Segment Start: DATA LISTING
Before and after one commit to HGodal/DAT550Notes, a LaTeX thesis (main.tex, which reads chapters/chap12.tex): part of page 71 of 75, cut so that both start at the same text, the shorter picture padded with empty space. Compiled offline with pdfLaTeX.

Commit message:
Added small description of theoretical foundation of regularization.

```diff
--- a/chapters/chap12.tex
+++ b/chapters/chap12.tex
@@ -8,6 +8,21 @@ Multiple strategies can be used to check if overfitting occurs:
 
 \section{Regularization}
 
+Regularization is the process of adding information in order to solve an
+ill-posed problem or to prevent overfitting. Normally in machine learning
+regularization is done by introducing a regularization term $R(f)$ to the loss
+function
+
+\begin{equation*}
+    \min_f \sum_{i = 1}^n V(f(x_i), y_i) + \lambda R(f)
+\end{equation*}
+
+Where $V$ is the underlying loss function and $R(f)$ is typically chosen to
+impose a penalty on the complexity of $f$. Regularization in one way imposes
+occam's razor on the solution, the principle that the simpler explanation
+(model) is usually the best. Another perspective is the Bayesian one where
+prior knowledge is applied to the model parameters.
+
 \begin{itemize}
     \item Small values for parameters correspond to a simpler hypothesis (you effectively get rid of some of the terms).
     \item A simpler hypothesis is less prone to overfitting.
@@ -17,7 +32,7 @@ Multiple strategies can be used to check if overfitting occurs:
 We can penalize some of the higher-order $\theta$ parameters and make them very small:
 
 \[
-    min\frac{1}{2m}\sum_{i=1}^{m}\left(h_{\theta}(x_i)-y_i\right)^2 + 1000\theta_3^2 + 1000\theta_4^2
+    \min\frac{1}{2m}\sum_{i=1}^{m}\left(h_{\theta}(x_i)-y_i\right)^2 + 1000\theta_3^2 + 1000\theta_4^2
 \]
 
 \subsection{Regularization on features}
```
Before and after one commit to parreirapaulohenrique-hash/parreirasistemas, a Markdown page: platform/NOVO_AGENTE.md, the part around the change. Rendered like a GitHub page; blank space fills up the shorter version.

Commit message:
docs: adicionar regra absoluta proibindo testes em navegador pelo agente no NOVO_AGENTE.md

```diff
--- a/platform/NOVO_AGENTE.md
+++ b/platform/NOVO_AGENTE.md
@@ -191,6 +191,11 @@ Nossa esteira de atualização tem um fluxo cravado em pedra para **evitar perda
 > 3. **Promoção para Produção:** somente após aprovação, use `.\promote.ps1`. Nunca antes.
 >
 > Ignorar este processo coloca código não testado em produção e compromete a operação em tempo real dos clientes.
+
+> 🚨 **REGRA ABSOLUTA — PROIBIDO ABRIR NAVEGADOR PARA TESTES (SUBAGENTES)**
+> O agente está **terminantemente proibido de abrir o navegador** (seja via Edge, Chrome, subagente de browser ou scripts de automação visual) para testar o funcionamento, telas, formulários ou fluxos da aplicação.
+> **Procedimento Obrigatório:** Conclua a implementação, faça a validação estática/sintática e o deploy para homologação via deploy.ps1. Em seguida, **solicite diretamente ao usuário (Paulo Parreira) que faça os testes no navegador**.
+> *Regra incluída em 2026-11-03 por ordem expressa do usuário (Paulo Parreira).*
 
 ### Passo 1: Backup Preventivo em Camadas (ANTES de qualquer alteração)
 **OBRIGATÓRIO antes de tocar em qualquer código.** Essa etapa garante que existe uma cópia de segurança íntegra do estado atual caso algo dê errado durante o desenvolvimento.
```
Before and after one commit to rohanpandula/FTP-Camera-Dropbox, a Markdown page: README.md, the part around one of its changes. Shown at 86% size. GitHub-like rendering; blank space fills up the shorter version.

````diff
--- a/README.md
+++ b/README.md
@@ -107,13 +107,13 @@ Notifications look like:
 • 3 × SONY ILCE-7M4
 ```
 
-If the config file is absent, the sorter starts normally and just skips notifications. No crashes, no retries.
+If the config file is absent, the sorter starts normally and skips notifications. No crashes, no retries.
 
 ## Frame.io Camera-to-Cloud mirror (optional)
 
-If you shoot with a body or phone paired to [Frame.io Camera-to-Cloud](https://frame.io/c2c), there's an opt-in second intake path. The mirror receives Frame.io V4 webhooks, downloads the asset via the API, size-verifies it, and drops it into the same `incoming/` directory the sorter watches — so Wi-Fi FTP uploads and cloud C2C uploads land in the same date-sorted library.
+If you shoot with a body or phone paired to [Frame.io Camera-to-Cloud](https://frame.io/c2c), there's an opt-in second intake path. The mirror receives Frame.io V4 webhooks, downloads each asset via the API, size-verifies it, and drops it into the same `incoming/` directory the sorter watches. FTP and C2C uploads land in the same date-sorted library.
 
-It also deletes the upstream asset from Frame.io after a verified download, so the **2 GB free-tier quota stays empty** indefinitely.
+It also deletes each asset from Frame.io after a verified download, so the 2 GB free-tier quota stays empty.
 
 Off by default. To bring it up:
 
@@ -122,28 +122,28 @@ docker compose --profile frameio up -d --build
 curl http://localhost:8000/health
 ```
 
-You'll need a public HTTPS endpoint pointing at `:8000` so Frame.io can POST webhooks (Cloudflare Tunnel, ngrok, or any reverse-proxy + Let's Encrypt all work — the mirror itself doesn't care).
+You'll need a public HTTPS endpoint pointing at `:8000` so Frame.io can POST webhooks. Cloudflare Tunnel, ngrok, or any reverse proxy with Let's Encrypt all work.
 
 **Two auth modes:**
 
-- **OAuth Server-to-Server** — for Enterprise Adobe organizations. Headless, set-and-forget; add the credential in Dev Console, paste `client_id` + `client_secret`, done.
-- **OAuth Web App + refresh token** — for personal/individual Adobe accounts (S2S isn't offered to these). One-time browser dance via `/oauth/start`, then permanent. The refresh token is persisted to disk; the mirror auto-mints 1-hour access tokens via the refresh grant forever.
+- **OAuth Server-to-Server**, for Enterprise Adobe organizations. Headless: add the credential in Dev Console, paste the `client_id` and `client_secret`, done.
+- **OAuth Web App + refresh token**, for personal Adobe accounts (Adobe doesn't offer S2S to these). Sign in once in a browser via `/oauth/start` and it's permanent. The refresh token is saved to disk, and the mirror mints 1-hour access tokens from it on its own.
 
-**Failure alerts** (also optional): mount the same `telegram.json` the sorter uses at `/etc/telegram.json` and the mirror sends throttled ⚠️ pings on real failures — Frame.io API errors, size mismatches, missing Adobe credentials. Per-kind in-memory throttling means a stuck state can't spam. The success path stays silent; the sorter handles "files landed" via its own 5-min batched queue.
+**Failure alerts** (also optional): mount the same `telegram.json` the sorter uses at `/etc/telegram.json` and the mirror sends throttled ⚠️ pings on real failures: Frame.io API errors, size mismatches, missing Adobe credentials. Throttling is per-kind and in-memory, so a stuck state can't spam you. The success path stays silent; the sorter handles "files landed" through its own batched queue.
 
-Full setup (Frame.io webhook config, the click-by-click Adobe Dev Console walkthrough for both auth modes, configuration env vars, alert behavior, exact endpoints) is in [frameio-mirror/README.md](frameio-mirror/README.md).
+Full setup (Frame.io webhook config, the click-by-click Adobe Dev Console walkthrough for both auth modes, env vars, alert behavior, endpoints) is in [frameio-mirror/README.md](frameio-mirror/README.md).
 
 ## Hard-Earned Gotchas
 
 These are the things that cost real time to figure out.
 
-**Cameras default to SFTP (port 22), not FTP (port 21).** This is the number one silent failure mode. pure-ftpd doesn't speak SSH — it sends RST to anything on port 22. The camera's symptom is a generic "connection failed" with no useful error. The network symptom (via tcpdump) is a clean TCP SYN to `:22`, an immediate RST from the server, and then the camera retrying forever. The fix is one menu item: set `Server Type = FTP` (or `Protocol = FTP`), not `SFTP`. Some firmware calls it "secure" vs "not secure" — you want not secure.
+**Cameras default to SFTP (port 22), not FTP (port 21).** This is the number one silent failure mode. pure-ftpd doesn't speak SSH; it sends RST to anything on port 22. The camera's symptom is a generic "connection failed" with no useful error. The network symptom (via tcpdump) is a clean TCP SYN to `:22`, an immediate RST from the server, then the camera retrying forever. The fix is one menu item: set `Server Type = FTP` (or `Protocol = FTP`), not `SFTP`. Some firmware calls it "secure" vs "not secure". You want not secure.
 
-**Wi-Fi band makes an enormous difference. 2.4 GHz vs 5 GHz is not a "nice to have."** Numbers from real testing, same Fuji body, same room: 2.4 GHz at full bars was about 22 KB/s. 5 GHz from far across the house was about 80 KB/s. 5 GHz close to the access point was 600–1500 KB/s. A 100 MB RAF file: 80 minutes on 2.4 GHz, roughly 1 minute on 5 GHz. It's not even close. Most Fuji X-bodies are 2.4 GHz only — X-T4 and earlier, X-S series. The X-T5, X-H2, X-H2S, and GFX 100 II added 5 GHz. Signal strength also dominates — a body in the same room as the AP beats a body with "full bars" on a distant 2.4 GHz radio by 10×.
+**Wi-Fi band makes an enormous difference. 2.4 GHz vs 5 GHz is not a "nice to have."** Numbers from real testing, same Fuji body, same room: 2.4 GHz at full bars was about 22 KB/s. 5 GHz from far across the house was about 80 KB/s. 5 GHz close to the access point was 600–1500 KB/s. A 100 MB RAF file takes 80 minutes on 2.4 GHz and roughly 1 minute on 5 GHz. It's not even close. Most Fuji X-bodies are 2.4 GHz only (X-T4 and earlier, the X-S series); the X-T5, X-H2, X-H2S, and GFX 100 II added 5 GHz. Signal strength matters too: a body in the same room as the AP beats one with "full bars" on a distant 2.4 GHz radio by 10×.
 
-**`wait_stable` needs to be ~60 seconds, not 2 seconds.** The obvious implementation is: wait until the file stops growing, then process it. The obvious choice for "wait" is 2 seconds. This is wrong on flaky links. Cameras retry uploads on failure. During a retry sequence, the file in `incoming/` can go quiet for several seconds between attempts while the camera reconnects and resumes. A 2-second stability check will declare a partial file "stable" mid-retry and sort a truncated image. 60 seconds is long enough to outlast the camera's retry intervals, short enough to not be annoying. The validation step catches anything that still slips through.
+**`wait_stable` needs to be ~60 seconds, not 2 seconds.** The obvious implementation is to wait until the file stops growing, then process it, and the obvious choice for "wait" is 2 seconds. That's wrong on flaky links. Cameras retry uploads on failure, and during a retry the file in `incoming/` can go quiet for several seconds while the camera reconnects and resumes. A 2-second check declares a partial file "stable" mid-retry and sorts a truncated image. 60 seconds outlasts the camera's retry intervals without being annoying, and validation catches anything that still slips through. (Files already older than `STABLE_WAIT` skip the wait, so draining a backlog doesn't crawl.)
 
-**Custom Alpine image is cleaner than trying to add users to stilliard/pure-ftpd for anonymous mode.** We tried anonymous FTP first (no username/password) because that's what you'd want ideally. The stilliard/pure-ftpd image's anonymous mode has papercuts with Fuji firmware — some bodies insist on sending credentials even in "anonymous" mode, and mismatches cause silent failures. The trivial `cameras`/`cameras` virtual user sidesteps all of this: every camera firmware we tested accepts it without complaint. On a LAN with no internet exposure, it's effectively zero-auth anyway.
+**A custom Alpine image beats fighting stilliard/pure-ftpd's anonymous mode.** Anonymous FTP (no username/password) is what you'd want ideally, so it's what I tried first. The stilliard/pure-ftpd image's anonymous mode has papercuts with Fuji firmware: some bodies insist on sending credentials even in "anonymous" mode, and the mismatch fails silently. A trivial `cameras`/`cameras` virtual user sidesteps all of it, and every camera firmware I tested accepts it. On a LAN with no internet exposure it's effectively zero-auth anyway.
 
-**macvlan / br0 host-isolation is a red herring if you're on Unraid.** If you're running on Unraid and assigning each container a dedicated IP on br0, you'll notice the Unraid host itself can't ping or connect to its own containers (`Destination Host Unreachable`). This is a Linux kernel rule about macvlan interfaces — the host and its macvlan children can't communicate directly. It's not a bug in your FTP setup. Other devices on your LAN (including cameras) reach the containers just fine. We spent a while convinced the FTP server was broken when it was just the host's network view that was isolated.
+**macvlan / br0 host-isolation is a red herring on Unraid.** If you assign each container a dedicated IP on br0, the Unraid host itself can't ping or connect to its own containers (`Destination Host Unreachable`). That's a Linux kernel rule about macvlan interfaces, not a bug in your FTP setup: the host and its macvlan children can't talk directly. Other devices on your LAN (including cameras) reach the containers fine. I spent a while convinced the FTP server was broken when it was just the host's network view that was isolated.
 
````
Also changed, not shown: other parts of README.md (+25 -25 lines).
Segment End: DATA LISTING
TASK =
Here the output must be the lines above from the line with "-If you shoot" to the line with "-It also deletes", both included, duplicated word for word and nothing else.

ANSWER BOX =
-If you shoot with a body or phone paired to [Frame.io Camera-to-Cloud](https://frame.io/c2c), there's an opt-in second intake path. The mirror receives Frame.io V4 webhooks, downloads the asset via the API, size-verifies it, and drops it into the same `incoming/` directory the sorter watches — so Wi-Fi FTP uploads and cloud C2C uploads land in the same date-sorted library.
+If you shoot with a body or phone paired to [Frame.io Camera-to-Cloud](https://frame.io/c2c), there's an opt-in second intake path. The mirror receives Frame.io V4 webhooks, downloads each asset via the API, size-verifies it, and drops it into the same `incoming/` directory the sorter watches. FTP and C2C uploads land in the same date-sorted library.
 
-It also deletes the upstream asset from Frame.io after a verified download, so the **2 GB free-tier quota stays empty** indefinitely.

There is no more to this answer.